## WHAT THE TASK ASKS
Return all of the entries exactly, but do not include the pictures.

## RECORDS PROVIDED
++++++
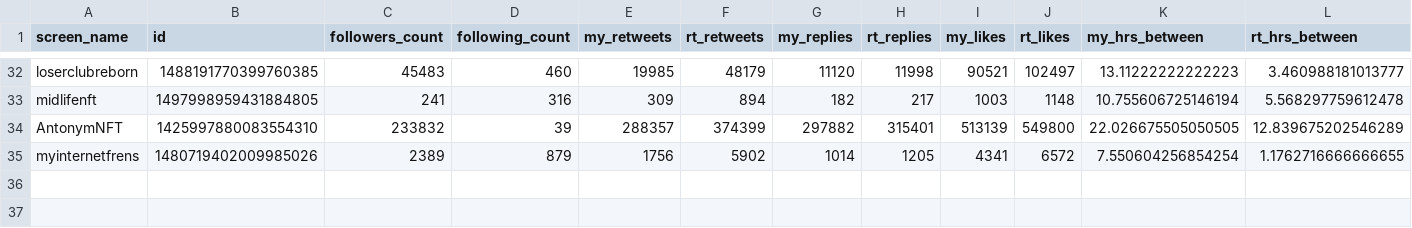
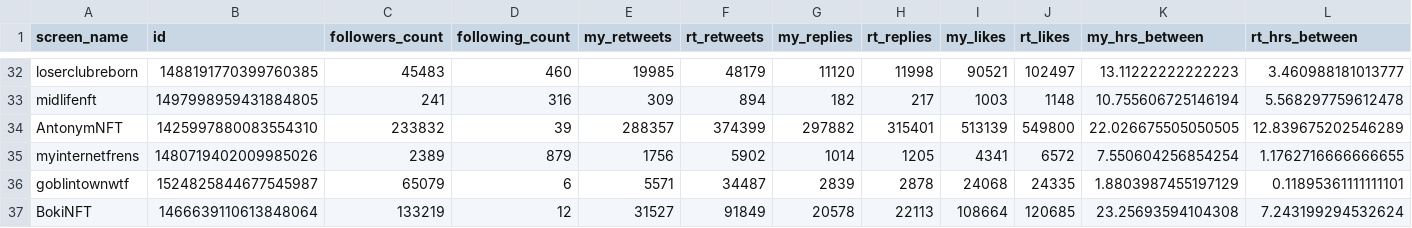
Before and after one commit to leslie-dees/pure_alpha, a CSV file: Historic_Info.csv, drawn as a sheet; only a part is shown, gaps mark what is left out; rows hold the shown columns only; the diff names each change by its address in the sheet, - before the commit and + after, or states it on an @@ line.

```diff
--- a/Historic_Info.csv
+++ b/Historic_Info.csv
+row 36: goblintownwtf | 1524825844677545987 | 65079 | 6 | 5571 | 34487 | 2839 | 2878 | 24068 | 24335 | 1.8803987455197129 | 0.11895361111111101
+row 37: BokiNFT | 1466639110613848064 | 133219 | 12 | 31527 | 91849 | 20578 | 22113 | 108664 | 120685 | 23.25693594104308 | 7.243199294532624
```
Also changed, not shown: 3 other files.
++++++
## SOLUTION FOR THIS PROBLEM
Before and after one commit to leslie-dees/pure_alpha, a CSV file: Historic_Info.csv, drawn as a sheet; only a part is shown, gaps mark what is left out; rows hold the shown columns only; the diff names each change by its address in the sheet, - before the commit and + after, or states it on an @@ line.

```diff
--- a/Historic_Info.csv
+++ b/Historic_Info.csv
+row 36: goblintownwtf | 1524825844677545987 | 65079 | 6 | 5571 | 34487 | 2839 | 2878 | 24068 | 24335 | 1.8803987455197129 | 0.11895361111111101
+row 37: BokiNFT | 1466639110613848064 | 133219 | 12 | 31527 | 91849 | 20578 | 22113 | 108664 | 120685 | 23.25693594104308 | 7.243199294532624
```
Also changed, not shown: 3 other files.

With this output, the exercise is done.